### MATERIAL FOR THE TASK
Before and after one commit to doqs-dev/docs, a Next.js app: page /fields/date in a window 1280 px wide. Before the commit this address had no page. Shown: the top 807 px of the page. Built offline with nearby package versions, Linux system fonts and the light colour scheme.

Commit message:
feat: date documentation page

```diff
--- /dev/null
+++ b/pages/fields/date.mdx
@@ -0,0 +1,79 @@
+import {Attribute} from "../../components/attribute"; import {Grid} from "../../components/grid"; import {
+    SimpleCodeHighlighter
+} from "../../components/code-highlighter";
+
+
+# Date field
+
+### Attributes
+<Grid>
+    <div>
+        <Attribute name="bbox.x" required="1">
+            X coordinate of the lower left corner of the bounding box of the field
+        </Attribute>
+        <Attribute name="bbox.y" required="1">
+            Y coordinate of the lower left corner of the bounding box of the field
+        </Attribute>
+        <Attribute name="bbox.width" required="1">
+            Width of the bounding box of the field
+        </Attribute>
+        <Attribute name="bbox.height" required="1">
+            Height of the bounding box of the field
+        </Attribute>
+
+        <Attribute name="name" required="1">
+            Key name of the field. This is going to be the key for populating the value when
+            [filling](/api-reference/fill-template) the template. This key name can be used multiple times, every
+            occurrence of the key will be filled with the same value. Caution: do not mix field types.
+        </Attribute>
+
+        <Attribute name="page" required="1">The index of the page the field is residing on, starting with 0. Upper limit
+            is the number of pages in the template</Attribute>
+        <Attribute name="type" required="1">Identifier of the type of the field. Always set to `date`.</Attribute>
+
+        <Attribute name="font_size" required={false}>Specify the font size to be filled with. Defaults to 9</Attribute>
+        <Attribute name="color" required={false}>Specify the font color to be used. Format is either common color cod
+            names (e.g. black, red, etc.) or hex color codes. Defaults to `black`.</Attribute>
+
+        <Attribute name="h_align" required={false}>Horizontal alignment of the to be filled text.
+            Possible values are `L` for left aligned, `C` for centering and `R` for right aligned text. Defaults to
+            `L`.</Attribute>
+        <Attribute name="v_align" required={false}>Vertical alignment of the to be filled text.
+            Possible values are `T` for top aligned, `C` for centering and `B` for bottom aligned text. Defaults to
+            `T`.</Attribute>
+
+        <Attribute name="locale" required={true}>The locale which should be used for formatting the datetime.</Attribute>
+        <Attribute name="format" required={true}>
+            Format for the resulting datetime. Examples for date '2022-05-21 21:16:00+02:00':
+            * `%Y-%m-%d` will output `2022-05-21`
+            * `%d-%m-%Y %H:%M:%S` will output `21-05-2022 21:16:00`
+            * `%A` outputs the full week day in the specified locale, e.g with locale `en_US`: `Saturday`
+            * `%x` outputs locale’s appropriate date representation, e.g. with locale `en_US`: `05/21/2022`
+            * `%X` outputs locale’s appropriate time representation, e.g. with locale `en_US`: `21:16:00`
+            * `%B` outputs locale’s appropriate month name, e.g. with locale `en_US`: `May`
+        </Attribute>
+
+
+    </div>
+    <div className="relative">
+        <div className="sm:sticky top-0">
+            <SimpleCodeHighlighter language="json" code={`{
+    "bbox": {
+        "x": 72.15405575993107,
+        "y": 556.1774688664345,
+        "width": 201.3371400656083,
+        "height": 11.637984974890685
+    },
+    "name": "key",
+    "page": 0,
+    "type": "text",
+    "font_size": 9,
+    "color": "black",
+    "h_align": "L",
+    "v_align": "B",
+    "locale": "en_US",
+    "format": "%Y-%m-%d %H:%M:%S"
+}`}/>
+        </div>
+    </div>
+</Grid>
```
######
> **TASK TO COMPLETE**:
Print the records above exactly as they appear.

> **RESPONSE AREA**:
Before and after one commit to doqs-dev/docs, a Next.js app: page /fields/date in a window 1280 px wide. Before the commit this address had no page. Shown: the top 807 px of the page. Built offline with nearby package versions, Linux system fonts and the light colour scheme.

Commit message:
feat: date documentation page

```diff
--- /dev/null
+++ b/pages/fields/date.mdx
@@ -0,0 +1,79 @@
+import {Attribute} from "../../components/attribute"; import {Grid} from "../../components/grid"; import {
+    SimpleCodeHighlighter
+} from "../../components/code-highlighter";
+
+
+# Date field
+
+### Attributes
+<Grid>
+    <div>
+        <Attribute name="bbox.x" required="1">
+            X coordinate of the lower left corner of the bounding box of the field
+        </Attribute>
+        <Attribute name="bbox.y" required="1">
+            Y coordinate of the lower left corner of the bounding box of the field
+        </Attribute>
+        <Attribute name="bbox.width" required="1">
+            Width of the bounding box of the field
+        </Attribute>
+        <Attribute name="bbox.height" required="1">
+            Height of the bounding box of the field
+        </Attribute>
+
+        <Attribute name="name" required="1">
+            Key name of the field. This is going to be the key for populating the value when
+            [filling](/api-reference/fill-template) the template. This key name can be used multiple times, every
+            occurrence of the key will be filled with the same value. Caution: do not mix field types.
+        </Attribute>
+
+        <Attribute name="page" required="1">The index of the page the field is residing on, starting with 0. Upper limit
+            is the number of pages in the template</Attribute>
+        <Attribute name="type" required="1">Identifier of the type of the field. Always set to `date`.</Attribute>
+
+        <Attribute name="font_size" required={false}>Specify the font size to be filled with. Defaults to 9</Attribute>
+        <Attribute name="color" required={false}>Specify the font color to be used. Format is either common color cod
+            names (e.g. black, red, etc.) or hex color codes. Defaults to `black`.</Attribute>
+
+        <Attribute name="h_align" required={false}>Horizontal alignment of the to be filled text.
+            Possible values are `L` for left aligned, `C` for centering and `R` for right aligned text. Defaults to
+            `L`.</Attribute>
+        <Attribute name="v_align" required={false}>Vertical alignment of the to be filled text.
+            Possible values are `T` for top aligned, `C` for centering and `B` for bottom aligned text. Defaults to
+            `T`.</Attribute>
+
+        <Attribute name="locale" required={true}>The locale which should be used for formatting the datetime.</Attribute>
+        <Attribute name="format" required={true}>
+            Format for the resulting datetime. Examples for date '2022-05-21 21:16:00+02:00':
+            * `%Y-%m-%d` will output `2022-05-21`
+            * `%d-%m-%Y %H:%M:%S` will output `21-05-2022 21:16:00`
+            * `%A` outputs the full week day in the specified locale, e.g with locale `en_US`: `Saturday`
+            * `%x` outputs locale’s appropriate date representation, e.g. with locale `en_US`: `05/21/2022`
+            * `%X` outputs locale’s appropriate time representation, e.g. with locale `en_US`: `21:16:00`
+            * `%B` outputs locale’s appropriate month name, e.g. with locale `en_US`: `May`
+        </Attribute>
+
+
+    </div>
+    <div className="relative">
+        <div className="sm:sticky top-0">
+            <SimpleCodeHighlighter language="json" code={`{
+    "bbox": {
+        "x": 72.15405575993107,
+        "y": 556.1774688664345,
+        "width": 201.3371400656083,
+        "height": 11.637984974890685
+    },
+    "name": "key",
+    "page": 0,
+    "type": "text",
+    "font_size": 9,
+    "color": "black",
+    "h_align": "L",
+    "v_align": "B",
+    "locale": "en_US",
+    "format": "%Y-%m-%d %H:%M:%S"
+}`}/>
+        </div>
+    </div>
+</Grid>
```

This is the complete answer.